From the line containing "classDef web fill:#E3F2FD,stroke:#1565C0,color:#1A1A1A" to the end of the records below, output each line exactly; include both ends and nothing else.

> Data records:
§
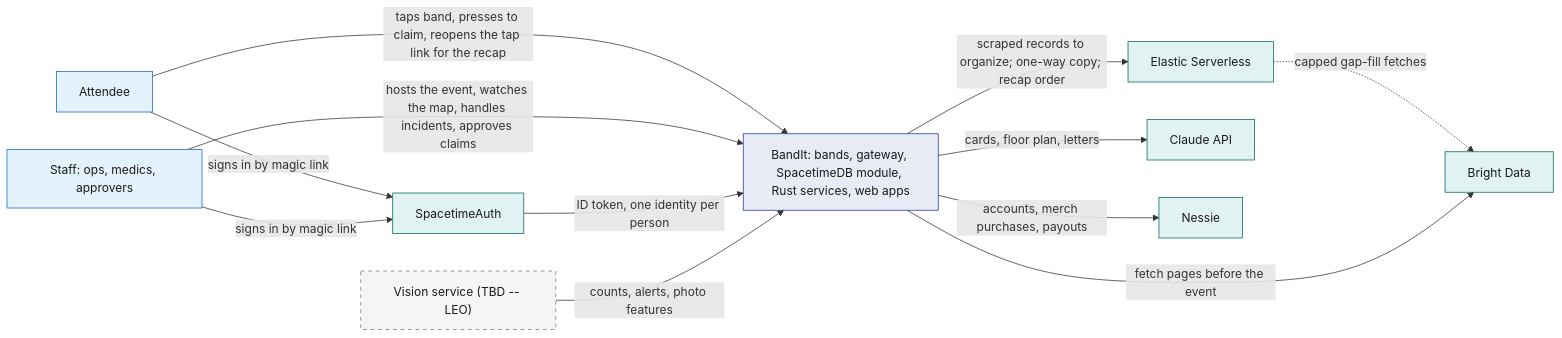
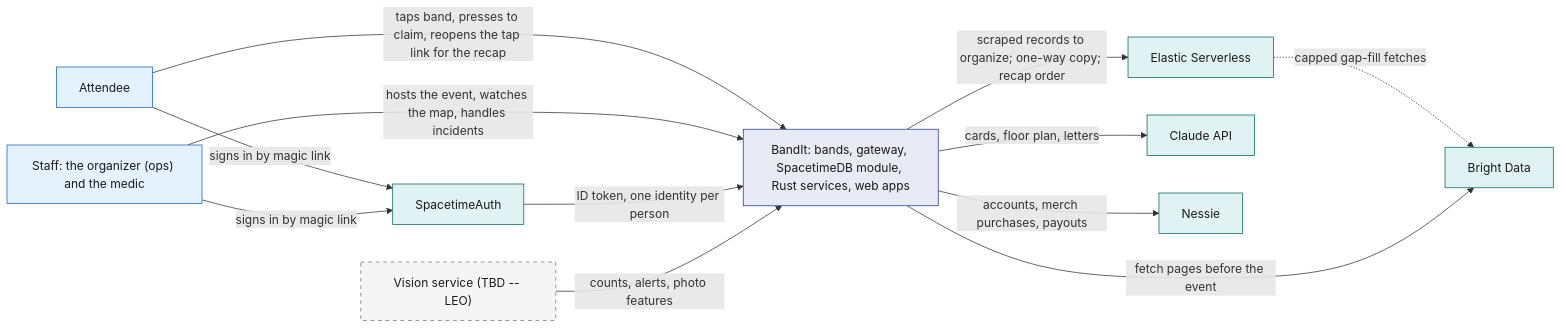
One commit to viktorinkov/cal-hacks-13 changed the first of 5 diagrams in System Design/1-overview/Architecture.md. Above: the diagram before and after it, drawn with Mermaid. The commit also changed other lines of this file and 20 other files, not shown here.

````diff
--- a/System Design/1-overview/Architecture.md
+++ b/System Design/1-overview/Architecture.md
@@ -57,33 +57,33 @@
 ```mermaid
 flowchart LR
   Attendee["Attendee"]
-  Staff["Staff: ops, medics, approvers"]
+  Staff["Staff: the organizer (ops) and the medic"]
   BandIt["BandIt: bands, gateway, SpacetimeDB module, Rust services, web apps"]
   Auth["SpacetimeAuth"]
   Elastic["Elastic Serverless"]
   Claude["Claude API"]
   Nessie["Nessie"]
   Bright["Bright Data"]
   Vision["Vision service (TBD -- LEO)"]
 
   Attendee -->|"taps band, presses to claim, reopens the tap link for the recap"| BandIt
-  Staff -->|"hosts the event, watches the map, handles incidents, approves claims"| BandIt
+  Staff -->|"hosts the event, watches the map, handles incidents"| BandIt
   Attendee -->|"signs in by magic link"| Auth
   Staff -->|"signs in by magic link"| Auth
   Auth -->|"ID token, one identity per person"| BandIt
   BandIt -->|"scraped records to organize; one-way copy; recap order"| Elastic
   Elastic -.->|"capped gap-fill fetches"| Bright
   BandIt -->|"cards, floor plan, letters"| Claude
   BandIt -->|"accounts, merch purchases, payouts"| Nessie
   BandIt -->|"fetch pages before the event"| Bright
   Vision -->|"counts, alerts, photo features"| BandIt
 
   classDef web fill:#E3F2FD,stroke:#1565C0,color:#1A1A1A
   classDef stdb fill:#E8EAF6,stroke:#283593,color:#1A1A1A
   classDef ext fill:#E0F2F1,stroke:#00695C,color:#1A1A1A
   classDef tbd fill:#F5F5F5,stroke:#757575,color:#1A1A1A,stroke-dasharray:5 5
   class Attendee,Staff web
   class BandIt stdb
   class Auth,Elastic,Claude,Nessie,Bright ext
   class Vision tbd
 ```
````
§
> Written reply:
   classDef web fill:#E3F2FD,stroke:#1565C0,color:#1A1A1A
   classDef stdb fill:#E8EAF6,stroke:#283593,color:#1A1A1A
   classDef ext fill:#E0F2F1,stroke:#00695C,color:#1A1A1A
   classDef tbd fill:#F5F5F5,stroke:#757575,color:#1A1A1A,stroke-dasharray:5 5
   class Attendee,Staff web
   class BandIt stdb
   class Auth,Elastic,Claude,Nessie,Bright ext
   class Vision tbd
 ```
````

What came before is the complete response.